Tonight I met with my classics book club to discuss Pride and Prejudice. (I love having an excuse to ignore dishes sitting in the sink and read all afternoon, which is what I did two days in a row in order to get this book done!) This was a familiar story as I had read the book previously and had watched every movie based on this book at least twice. The appeal of this story is that its characters, tension, wit and humor never grow old.
I instantly sympathized with Elizabeth who is a lively and intelligent, yet flawed soul. While Elizabeth's mother wants to see all of her daughters married to wealthy men, Elizabeth is more interested in living authentically. She loves people for who they are, not for what their status in life is. She wants happiness for herself and her sister Jane. She wants to be judged on her own merits, and not based on her embarrassing family members or her social status and wealth, or lack thereof.
There are many obstacles standing in her way--her family, the social customs and mores of society, and her own prejudices and quick-to-judge temperament. Elizabeth remains true to herself and, in the end, gets the man of course.

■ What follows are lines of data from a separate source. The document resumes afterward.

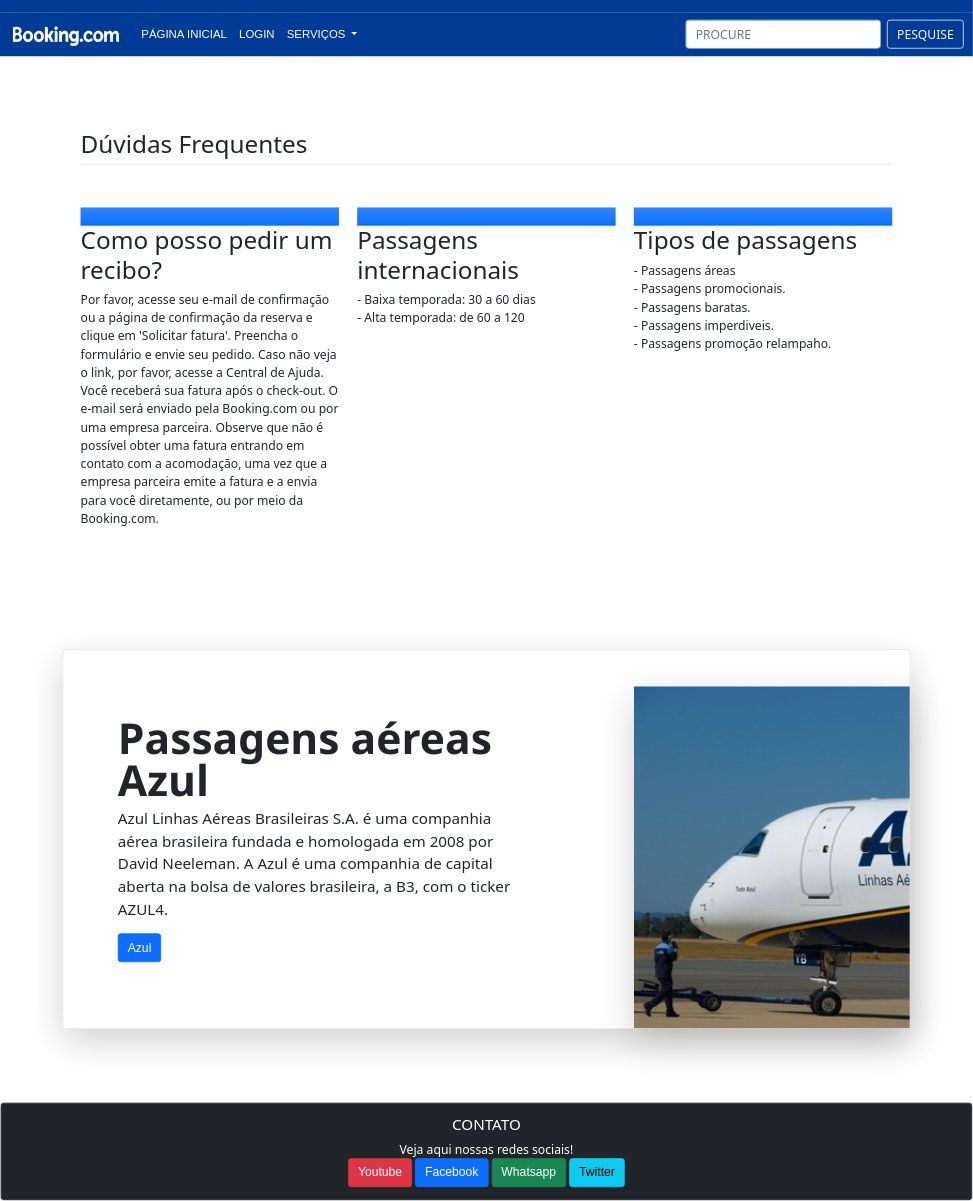
Repository: AnaLuizaDias/INB0243-
Page: faq.html
The author's editor kept a copy of each file at every save. The page is drawn from the files as they stood at one save, then again after the next save.
The browser window is 1280 px wide. The pictures show the whole page, at 76% of full size.

Above is the page before, as saved 2023-10-25 16:20:43.

After the next save:
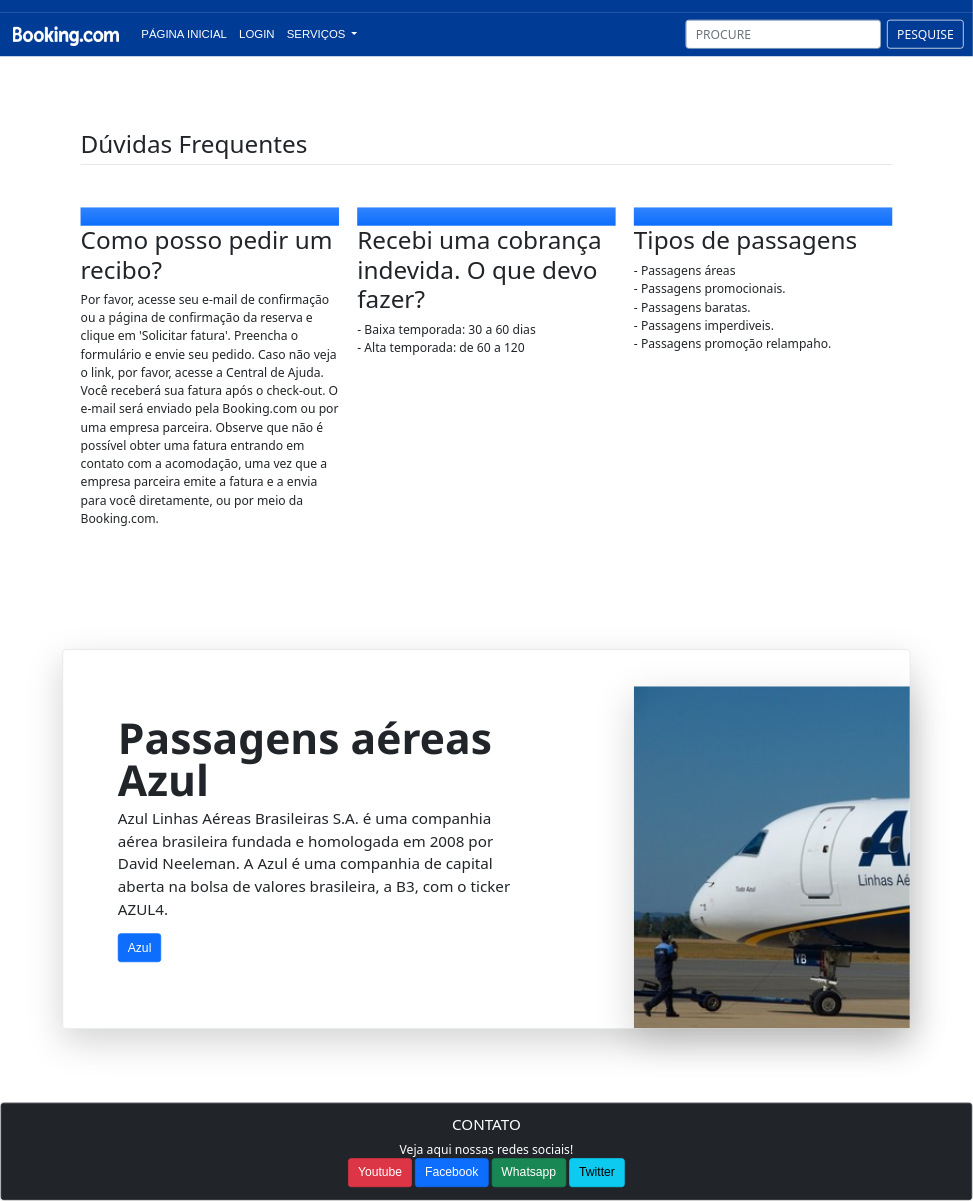
Saved 55 s later.
--- a/faq.html
+++ b/faq.html
@@ -86,7 +86,7 @@
           <div class="feature-icon bg-primary bg-gradient">
             <svg class="bi" width="1em" height="1em"><use xlink:href="#people-circle"/></svg>
           </div>
-          <h2>Passagens internacionais</h2>
+          <h2>Recebi uma cobrança indevida. O que devo fazer?</h2>
           <p> - Baixa temporada: 30 a 60 dias <br> - Alta temporada: de 60 a 120</p>
         </div>
         <div class="feature col">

Honestly, I think that if all of the people in Pride and Prejudice had been gainfully employed, not even half of the drama would have happened. That's what you get when you sit around all day and stew over things and have time to write all those long letters.
We talked about whether Charlotte Lucas was right to marry Mr. Collins, whether Mr. Bennett was a good husband/father, whether people change over time or essentially remain as they always were, and whether it is acceptable to intervene and tell a friend when you think they are making a big mistake romantically. We also talked about the reaction of the family (and society) to Lydia running off with Wickham and whether we would want our daughter marrying such a man if we were in that situation (personally, I would say NO!). All in all, it was a good discussion.
One complaint I have is that the book ends too happily to be realistic. Perhaps Austen made all her books end with such perfection and happiness so that she could live vicariously through her heroines, as there was no fairytale ending in her own life.
So far we have read Don Quixote, Pilgrim's Progress, Gulliver's Travels, and now Pride and Prejudice. Oliver Twist is next. After that only 26 books to go before we are done with the novels' genre in Bauer's book! By the time my kids are in high school, maybe I will feel that I have a handle on classic literature! My fingers are crossed.